Formula 1 has become Red Bull’s roadshow.

All five won Grand Prix this season, four of them finished one-two and collected 224 points out of a possible 235.

“I think that race pace advantage is pretty big at the moment,” reigning champion Max Verstappen of Red Bull said after the victory. Miami Grand Prix despite starting ninth.

Red Bull was at least 20 seconds ahead of the next best team in four races — in the second, in Australia, the race ended behind a safety car that bunched up the field.

Dubbed the RB19, Red Bull’s car is an evolution of its title-winning RB18, which had problems with weight and understeer at the start of the season that have been fixed.
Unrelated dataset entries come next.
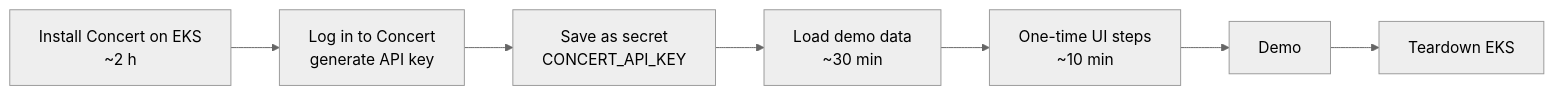
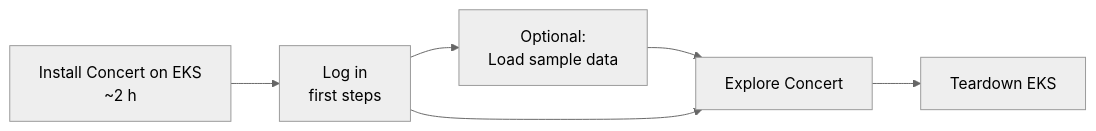
The second of 2 diagrams in README.md (vivek99singh/concerteks), drawn with Mermaid (neutral theme) before and after one commit. The commit also changed other lines of this file and 5 other files, not shown here.

First line of the commit message:
README for anyone exploring Concert on EKS; sample data is optional; add 04-concert-k8s-access.sh

````diff
--- a/README.md
+++ b/README.md
@@ -128,9 +159,8 @@
 ```mermaid
 flowchart LR
-  A["Install Concert on EKS<br/>~2 h"] --> B["Log in to Concert<br/>generate API key"]
-  B --> C["Save as secret<br/>CONCERT_API_KEY"]
-  C --> D["Load demo data<br/>~30 min"]
-  D --> E["One-time UI steps<br/>~10 min"]
-  E --> F["Demo"]
-  F --> G["Teardown EKS"]
+  A["Install Concert on EKS<br/>~2 h"] --> B["Log in<br/>first steps"]
+  B --> C["Optional:<br/>Load sample data"]
+  C --> D["Explore Concert"]
+  B --> D
+  D --> E["Teardown EKS"]
 ```
````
“It’s the best start we’ve ever had,” said Red Bull team principal Christian Horner. “We feel like we’ve made a good step from RB18 to RB19, the kind of step you would expect.

Verstappen, who is aiming for a third consecutive title, has a 14-point lead over team-mate Sergio Perez. He has two wins to Verstappen’s top three.

Verstappen is the overwhelming favorite for the championship and Perez is realistically his only competition. Last season Verstappen won 15 races, Perez two. Aston Martin’s Fernando Alonso in third is already 44 points behind Verstappen.

Alonso said in Miami that “to be honest, our main focus is just to look back and try to keep Mercedes and Ferrari under control in the Constructors’ Cup.”

That leaves just two for the title and Horner is confident that there will be no disagreements between his riders.

“I think it’s primarily a luxury issue,” Horner said of the two drivers vying for the title. “I think every team principal in the pit lane would hope to have this problem.

“The key thing is to make sure that paranoia doesn’t creep in and that both drivers are treated equally. You try to ensure equality, to the point of who gets out of the garage first every weekend, you know, it rotates. It even takes turns reporting who speaks first.”

In the last race in Miami, the pair used different tire strategies, which led to a battle on track, which was won by Verstappen.

“We know we can race,” said Verstappen. “The most important thing, of course, is that we don’t touch.”

Perez said he has to put the team before himself.

“We’re just two riders, but there are so many people who work at home and work really hard, we have to show respect,” he said.

Red Bull’s advantage was helped by its expected rivals, Mercedes and Ferrari, faltering. “I think we were surprised that others maybe didn’t deliver compared to last year,” Horner said.

Mercedes, which won eight consecutive constructors’ titles between 2014 and 2021, dropped to third place in 2022. His W13 was derailed by chronic porpoising where the car bounced around and once that was fixed the Mercedes started to get better performance. This prompted the team to retain their design concept when developing their next car, the W14. However, already in the first race in Bahrain, Mercedes realized that the car did not perform well when pushed to the limit.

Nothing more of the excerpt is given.